Summer is here and working in the gardens and flower beds and pulling up the weeds is in full swing. This work may help the landscaping look beautiful, but for those with osteoarthritis at the base of the thumb, the force from pinching and pulling at the weeds can leave thumbs hurting. While textbooks and older research studies discuss using an orthosis, paraffin, gentle AROM, and joint protection techniques to address the pain and limited function associated with trapeziometacarpal arthritis (TMC), more recent studies highlight the potential benefit of stabilization and proprioceptive exercises for this diagnosis.Read More
Lori Algar OTD, OTR/L, CHT on Wed, Jul 08,2020 @ 02:25 PM
Lori Algar OTD, OTR/L, CHT on Thu, Jun 25,2020 @ 11:51 AM
Clients with lateral epicondylitis (also known as tennis elbow) consistently appear on my schedule. As therapists, we know that swinging the tennis racket is not the only possible cause of this diagnosis. Lateral epicondylitis is due to a degenerative process at the poorly vascularized origin of the wrist extensors on the boney prominence at the lateral elbow. It is often contributed to over use of the wrist extensors. Individuals with this diagnosis often describe pain at the lateral elbow that is persistent, very uncomfortable and limiting.Read More
Osteoarthritis (OA) at the base of the thumb is a common diagnosis among older individuals. Research suggests that 26.2% of women and 13.4 % of men age 71-100 years old have symptoms of this diagnosis and that approximately 70% of community dwelling individuals with hand pain have OA at the base of the thumb as well.
Studies have consistently found that using an orthosis helps to decrease pain and improve function for individuals with arthritis at the base of the thumb. There is no consistent evidence to suggest that one orthosis is more effective than another, however, research does suggest that individuals prefer pre-fabricated designed orthoses.Read More
Lori Algar OTD, OTR/L, CHT on Tue, Jun 09,2020 @ 12:39 PM
Osteoarthritis (OA), or the degeneration of a joint, commonly occurs at the base of the thumb. OA at this joint is diagnosed with conventional radiographs (x-rays), but often can be recognized based on symptoms. Symptoms occur predominantly with pain at the base of the thumb, especially when performing tasks that require a pinch (i.e. pulling on socks).Read More

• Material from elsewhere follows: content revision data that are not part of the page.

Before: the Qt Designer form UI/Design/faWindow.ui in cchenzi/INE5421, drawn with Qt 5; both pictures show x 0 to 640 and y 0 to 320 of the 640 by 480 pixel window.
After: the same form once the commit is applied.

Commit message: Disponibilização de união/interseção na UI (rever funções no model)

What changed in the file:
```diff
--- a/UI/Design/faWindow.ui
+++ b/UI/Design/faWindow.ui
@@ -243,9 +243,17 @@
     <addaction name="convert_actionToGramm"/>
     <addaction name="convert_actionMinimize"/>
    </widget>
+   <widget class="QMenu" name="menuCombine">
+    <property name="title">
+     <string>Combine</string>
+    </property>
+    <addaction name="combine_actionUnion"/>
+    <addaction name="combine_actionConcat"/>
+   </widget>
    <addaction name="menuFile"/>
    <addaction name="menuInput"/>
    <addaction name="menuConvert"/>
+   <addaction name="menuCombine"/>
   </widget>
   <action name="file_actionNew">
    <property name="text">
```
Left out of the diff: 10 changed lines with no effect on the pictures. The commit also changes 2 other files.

Lori Algar OTD, OTR/L, CHT on Wed, May 13,2020 @ 02:57 PM
Medial epicondylitis or golfer's elbow as it is commonly termed, is characterized by pain at or around the boney prominence at the medial aspect of the elbow where the wrist flexors and one of the forearm pronators (pronator teres) originate. This diagnosis is associated with degenerative changes of the musculotendinous origins at the medial elbow and most often involves the pronator teres, flexor carpi radialis or palmaris longus.Read More
Lori Algar OTD, OTR/L, CHT on Fri, Mar 27,2020 @ 02:50 PM
Causes of Deformity in the Rheumatoid Thumb
Rheumatoid arthritis (RA) is a destructive inflammatory disease that impacts soft tissue. This disease commonly involves the thumb and causes deformities to the thumb through tendon rupture or tendon subluxation and the abnormal stretching of ligaments and other joint structures.Read More
Jennifer Curtis on Wed, Mar 18,2020 @ 11:50 AM
TFCC Wrist Injuries
The Triangular Fibrocartilage Complex (TFCC) is a group of ligaments and cartilage on the ulnar side of the hand. The TFCC ligaments attach the cartilage to the small wrist bones which also suspend the ends of the two forearm bones, the ulna and the radius.
The primary cause of Ulnar Deviation of the Metacarpal Phalangeal joints (MP) of the fingers, a chronic, irreversible condition, is Rheumatoid Arthritis (RA). The MP joints are a primary site of rheumatoid deformities due to several anatomical and bio mechanical factors. Chief among the factors are:
- The shape of the metacarpal head allows for a certain degree of motion in an ulnar direction which contributes to the hands ability to create a strong grip
Instability in the ulnar carpal wrist may present with pain, swelling, and tenderness in the ulnar aspect of the wrist. Instability due to weakened or rupture ligaments, can occur between the ulna and the carpus, the lunate-triquetral joint, and/or the triquetrohamate joint.
The following describes a few important assessments to assist clinical evaluation of ulnar sided wrist pain when the symptoms are suspected to be related to ulnar carpal instability.Read More
Lori Algar OTD, OTR/L, CHT on Fri, Jan 17,2020 @ 03:57 PM
Scaphoid fractures most often occur in males between the ages of 15 to 30 years old and usually are sustained with wrist hyperextension and radial deviation as a consequence of a fall onto an outstretched hand. Individuals with a scaphoid fracture often present with pain, swelling, decreased range of motion, and tenderness in the anatomic snuffbox.Read More